Autochthonous Angiostrongylus cantonensis, Angiostrongylus vasorum and Aelurostrongylus abstrusus infections in native terrestrial gastropods from the Macaronesian Archipelago of Spain
The presence of zoonotic relevant Angiostrongylus cantonensis infections has recently been reported in rat final hosts and gastropod intermediate hosts in Tenerife, Spain. However, data on A. cantonensis, Angiostrongylus vasorum and Aelurostrongylus abstrusus prevalences in endemic gastropods for other islands of the Macaronesian Archipelago are still missing. In order to fill this gap, we conducted an epidemiological study on terrestrial native slug (Plutonia lamarckii) and snail (Cornu
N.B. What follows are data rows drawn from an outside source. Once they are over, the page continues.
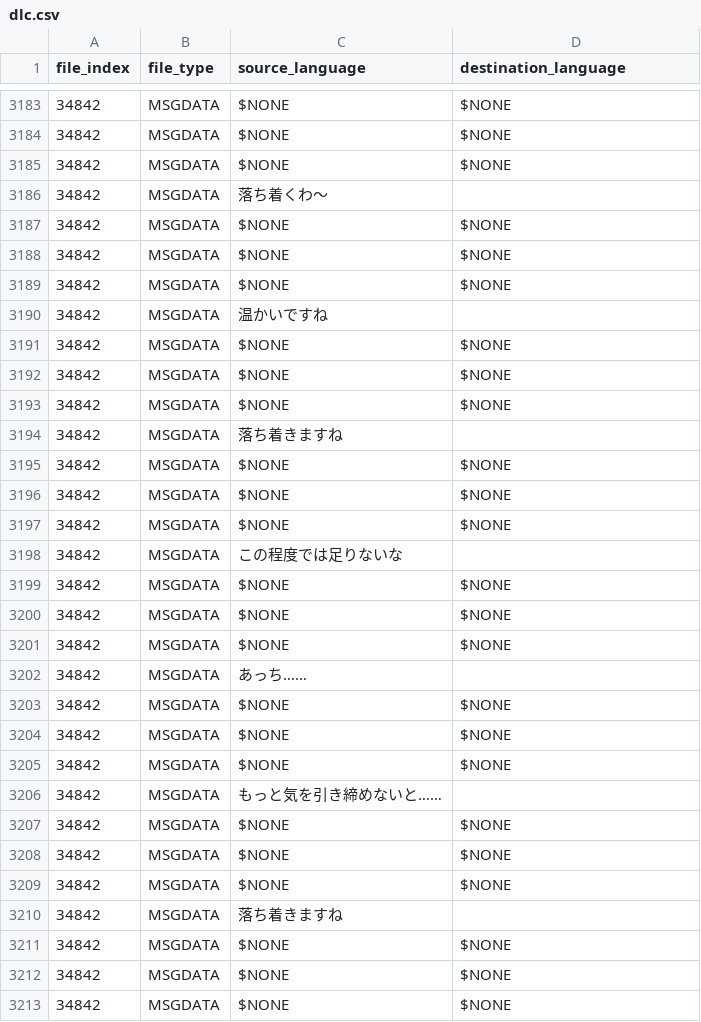
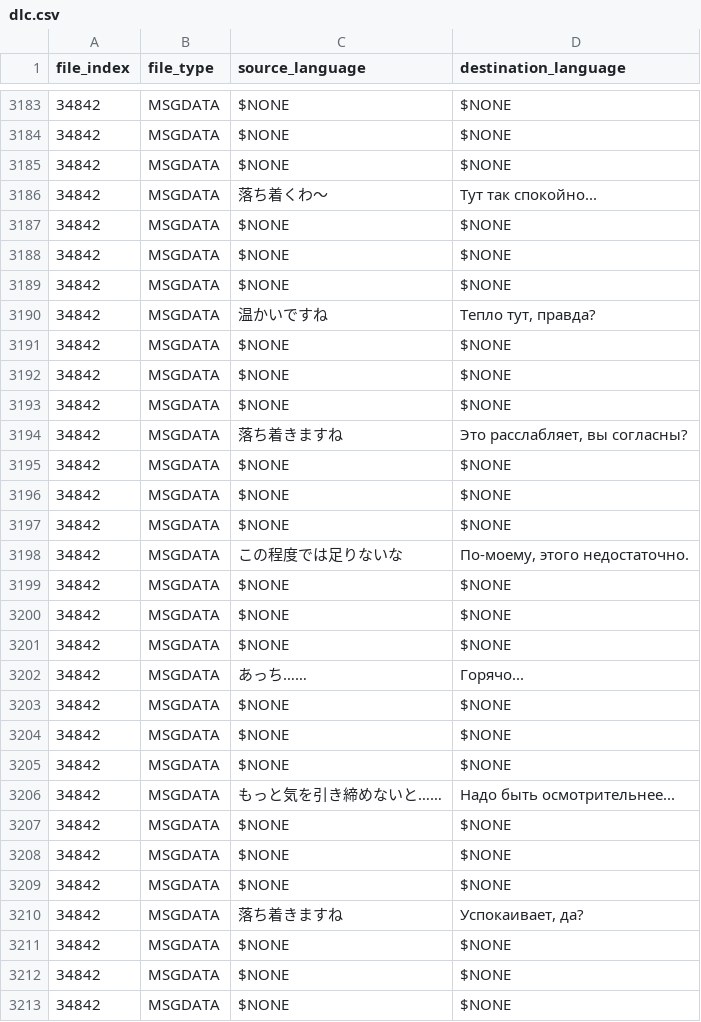
Before and after one commit to usagitoxic/feth-text, a CSV file: dlc.csv, drawn as a sheet; only a part is shown, gaps mark what is left out; the diff covers the shown part only; the diff names each change by its address in the sheet, - before the commit and + after, or states it on an @@ line.

```diff
--- a/dlc.csv
+++ b/dlc.csv
-D3186 (destination_language): (empty)
+D3186 (destination_language): Тут так спокойно...
-D3190 (destination_language): (empty)
+D3190 (destination_language): Тепло тут, правда?
-D3194 (destination_language): (empty)
+D3194 (destination_language): Это расслабляет, вы согласны?
-D3198 (destination_language): (empty)
+D3198 (destination_language): По-моему, этого недостаточно.
-D3202 (destination_language): (empty)
+D3202 (destination_language): Горячо...
-D3206 (destination_language): (empty)
+D3206 (destination_language): Надо быть осмотрительнее...
-D3210 (destination_language): (empty)
+D3210 (destination_language): Успокаивает, да?
```
Also changed, not shown: 69 edited cells elsewhere in this file.
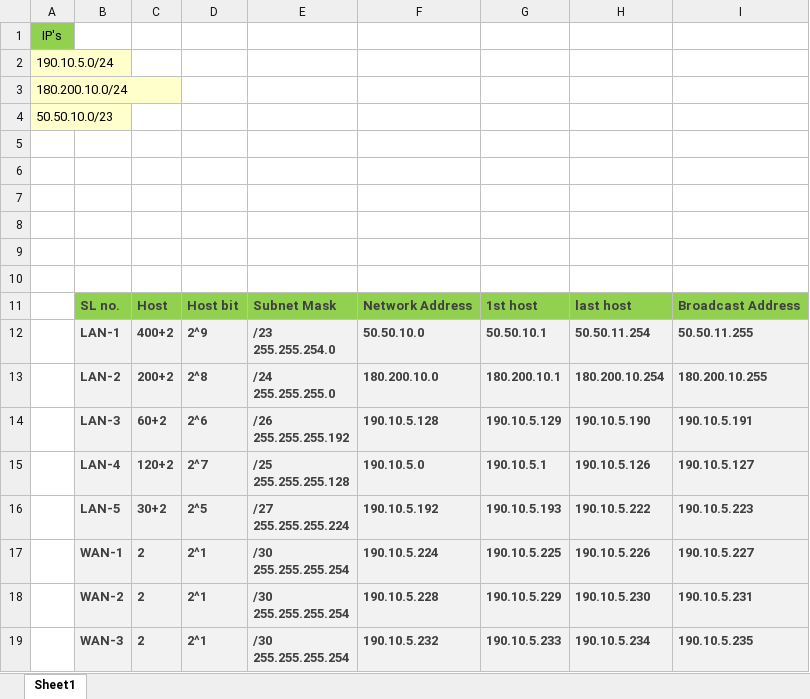
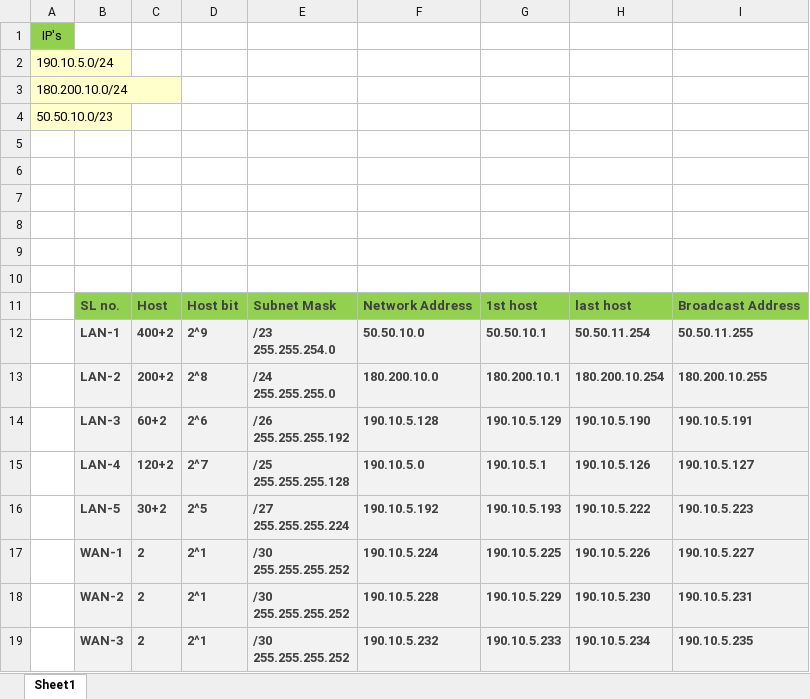
Before and after one commit to Sharif2023/Networking-at-CiscoPacketTracer, an Excel workbook: part-3 DHCP/subnetting of all port.xlsx, sheet Sheet1, drawn as a sheet; values as stored, in another font and other column widths than the file's, no borders; ↵ is a line break in a cell; the diff names each change by its address in the sheet, - before the commit and + after, or states it on an @@ line.

```diff
--- a/part-3 DHCP/subnetting of all port.xlsx (sheet Sheet1)
+++ b/part-3 DHCP/subnetting of all port.xlsx (sheet Sheet1)
-E17:E19: /30 ↵ 255.255.255.254
+E17:E19: /30 ↵ 255.255.255.252
```
Also changed, not shown: part-2 perform subnetting & basic router config/subnetting of all port.xlsx, part-4 Routing (static)/subnetting of all port.xlsx, 1 other file.
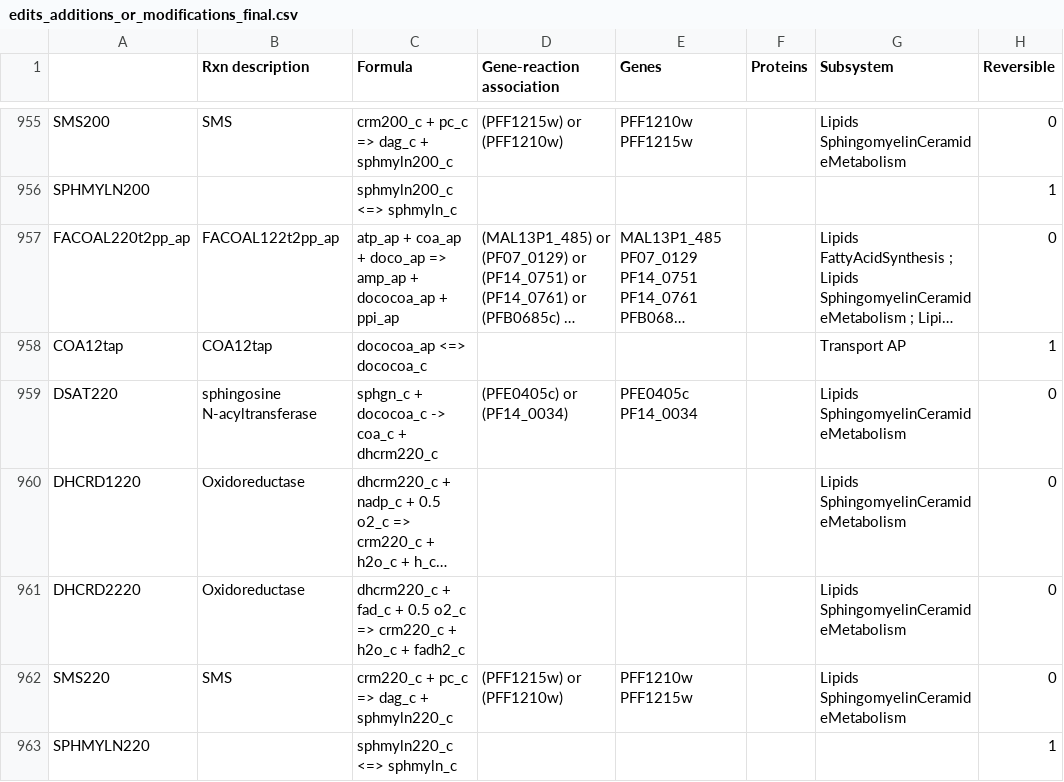
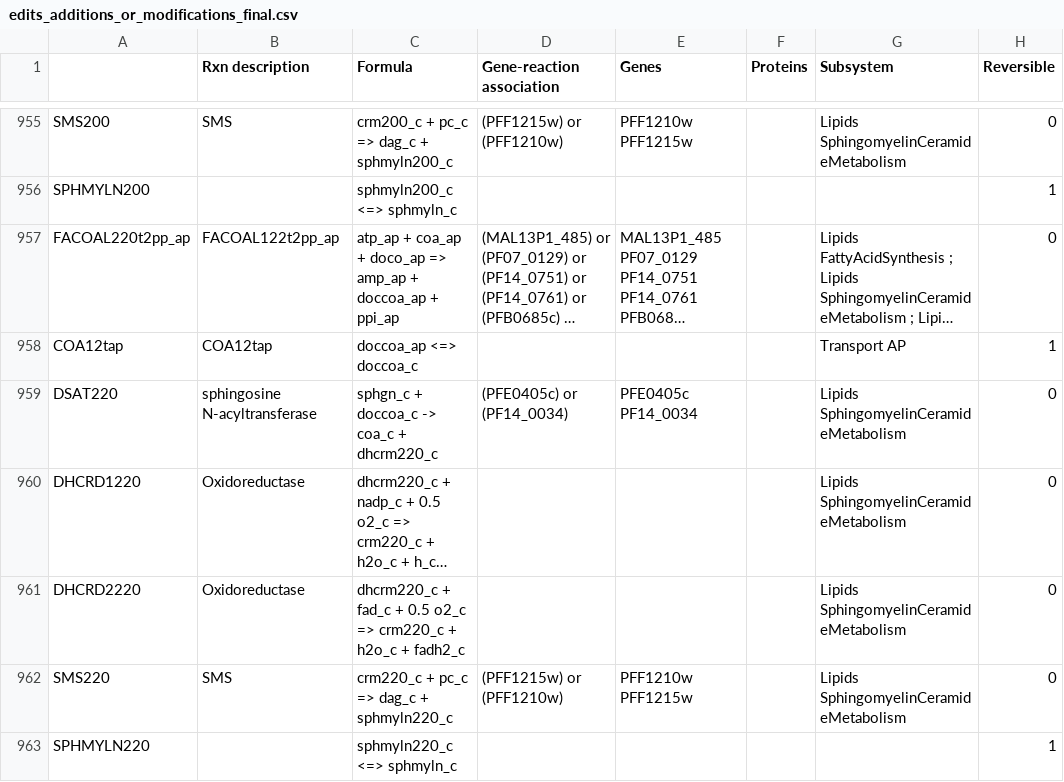
Before and after one commit to gulermalaria/iPfal17_curation, a CSV file: data/edits_additions_or_modifications_final.csv, drawn as a sheet; only a part is shown, gaps mark what is left out; long unchanged cells end in …; the diff covers the shown part only; the diff names each change by its address in the sheet, - before the commit and + after, or states it on an @@ line.

```diff
--- a/data/edits_additions_or_modifications_final.csv
+++ b/data/edits_additions_or_modifications_final.csv
-C957 (Formula): …amp_ap + dococoa_ap + ppi_ap
+C957 (Formula): …amp_ap + doccoa_ap + ppi_ap
-C958 (Formula): dococoa_ap <=> dococoa_c
+C958 (Formula): doccoa_ap <=> doccoa_c
-C959 (Formula): sphgn_c + dococoa_c -> coa_c + dhcrm220_c
+C959 (Formula): sphgn_c + doccoa_c -> coa_c + dhcrm220_c
```
Also changed, not shown: 14 edited cells elsewhere in this file, data/added_metabolites.csv.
... m, Theba pisana, Rumina decollata) species in 27 selected locations of Tenerife, Gran Canaria, El Hierro, Lanzarote, La Palma and Fuerteventura. Overall, 131 terrestrial gastropods were collected in winter/spring season 2018/2019 and examined for the presence of metastrongyloid lungworm larvae via artificial digestion. The current data revealed a total prevalence of 4.6% for A. vasorum, 3.8% for A. abstrusus and 0.8% for A. cantonensis. In Tenerife, three lungworm species were detected, thereby re-confirming A. cantonensis endemicity for this island. Prevalences of snails (C. aspersum) originating from El Hierro were 5% for A. abstrusus and 15% for A. vasorum, respectively, with larval burdens up to 290 larvae per specimen. This epidemiological study indicates the presence of human, canine and feline lungworm species in Macaronesia, Spain. The current data-particularly those on anthropozoonotic A. cantonensis-call for a regular large-scale monitoring on intermediate hosts, paratenic hosts and definitive hosts to prevent further spread of lungworm-related diseases in humans and animals.